Are we spending too much money on cancer compared to other diseases?

At MedCity CONVERGE on July 12, panelists discussed rising oncology costs and posed questions about how the nation is spending its healthcare dollars.

provider venture capital,

Healthcare isn’t an industry known for its low prices. On day two of the MedCity CONVERGE conference in Philadelphia, panelists took to the stage to talk through the complexities of pricing and access, particularly as they apply to cancer care.

As the oncology field has progressed, some factors have improved.

“One of the things that has evolved is our ability to collect the data,” said Gary Kurzman, senior vice president and managing director of healthcare for Safeguard Scientifics.

Robert Dubois, chief science officer and executive vice president of the National Pharmaceutical Council, added another positive: There are numerous drugs out in the cancer space helping a lot of individuals.

But multiple panelists pointed out that such drugs are expensive. “Usually in addition to the expense of the medications, we tend to devote a lot of resources to where there’s a lot of cost,” Steven Lucio, Vizient’s associate vice president of pharmacy services, said.

Patrick Davish, Merck’s associate vice president for global and US pricing/market access, weighed in on why the dollars are flowing into oncology. While we’ve conquered numerous chronic diseases, cancer remains the last frontier. “I think a lot of money is going into it because that’s where the need is,” he said.

Still, the point about cost brings to light a difficult question that Dubois posed: “Are we spending too much money on cancer care relative to other diseases, relative to preventive care?”

While undoubtedly a tough issue to unravel, the query is an important one. “If you look at the cost of cancer treatment relative to the benefit, that equation looks different than it does for other diseases,” Dubois said.

As a society, we need to probe deeper into these questions, he noted. Do we want to overinvest in cancer treatment? Do we want to spend more on children with cancer as opposed to patients of other ages? What if, Dubois asked, we looked at every disease state and asked what the bang for the buck is?

“These are horrible questions, but we’ve got to answer them,” he said.

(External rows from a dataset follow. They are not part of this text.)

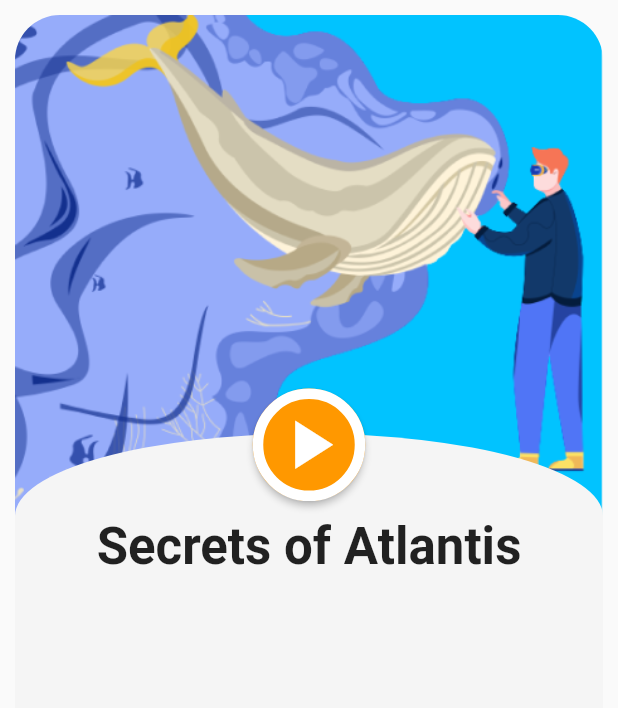
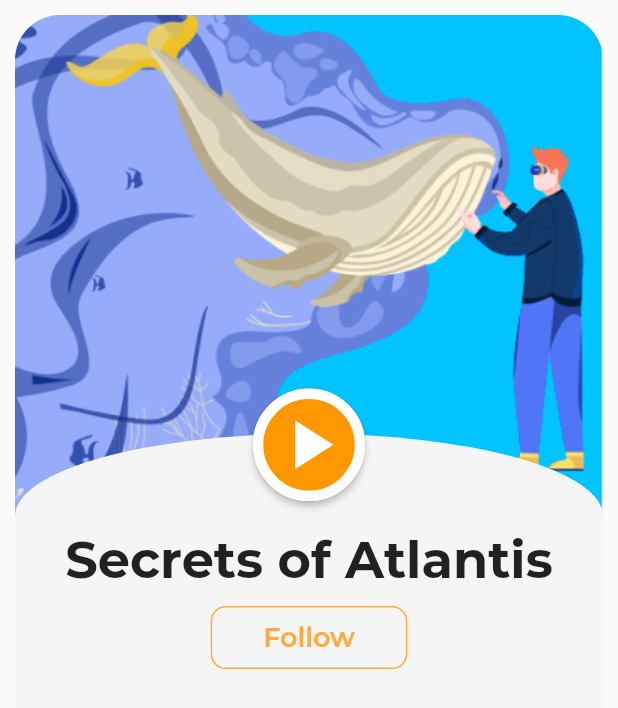
Before and after one commit to WizMe-M/flutter-practices, a Flutter app: the screen it shows after launch, on a phone screen of 412 x 824 dp. Shown: the top 708 px of the screen. Run offline on Flutter 3.47's test engine with Material 2 defaults, Android fonts, the phone set to English and light mode, and no system bars; project files that could hold a hidden picture were left out.

Commit message:
imported fonts

```diff
--- a/practice_1/lib/screen_3.dart
+++ b/practice_1/lib/screen_3.dart
@@ -74,14 +74,42 @@ class _MainScreenState extends State<MainScreen> {
                   ]
                 ),
 
-                const Text(
-                  'Secrets of Atlantis',
-                  style: TextStyle(
-                    fontWeight: FontWeight.w700,
-                    fontSize: 34,
-                    fontFamily: 'Montserrat',
-                    package: 'Montserrat'
+                const Padding(
+                  padding: EdgeInsets.symmetric(vertical: 8),
+                  child: Text(
+                    'Secrets of Atlantis',
+                    style: TextStyle(
+                      fontFamily: 'Montserrat',
+                      fontSize: 34,
+                      fontWeight: FontWeight.w700,
+                    ),
                   ),
+                ),
+
+                TextButton(
+                  onPressed: () {},
+                  style: ButtonStyle(
+                    shape: MaterialStateProperty.all<OutlinedBorder>(
+                      RoundedRectangleBorder(
+                        borderRadius: BorderRadius.circular(10),
+                        side: const BorderSide(color: Colors.orangeAccent, width: 1)
+                      )
+                    ),
+                    padding: MaterialStateProperty.all<EdgeInsets>(
+                      const EdgeInsets.symmetric(vertical: 10, horizontal: 35)
+                    ),
+                    foregroundColor: MaterialStateProperty.all<Color>(
+                      Colors.orangeAccent
+                    ),
+                    textStyle: MaterialStateProperty.all<TextStyle>(
+                      const TextStyle(
+                        fontFamily: 'Montserrat',
+                        fontSize: 18,
+                        fontWeight: FontWeight.w600
+                      )
+                    )
+                  ),
+                  child: const Text('Follow'),
                 )
               ],
             ),
```
Also changed, not shown: practice_1/pubspec.yaml (+25 -16 lines), practice_1/fonts/Montserrat-Black.ttf (added), practice_1/fonts/Montserrat-BlackItalic.ttf (added), practice_1/fonts/Montserrat-Bold.ttf (added), practice_1/fonts/Montserrat-BoldItalic.ttf (added), practice_1/fonts/Montserrat-ExtraBold.ttf (added), practice_1/fonts/Montserrat-ExtraBoldItalic.ttf (added), practice_1/fonts/Montserrat-ExtraLight.ttf (added), practice_1/fonts/Montserrat-ExtraLightItalic.ttf (added), practice_1/fonts/Montserrat-Italic.ttf (added), practice_1/fonts/Montserrat-Light.ttf (added), practice_1/fonts/Montserrat-LightItalic.ttf (added), practice_1/fonts/Montserrat-Medium.ttf (added), practice_1/fonts/Montserrat-MediumItalic.ttf (added), 5 more files.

In an effort to start a conversation around these topics, Dubois’ organization, the National Pharmaceutical Council, has launched an initiative called Going Below the Surface. The project seeks to bring various stakeholders together to start a conversation about how the United States uses healthcare resources and dollars.

Photo: adventtr, Getty Images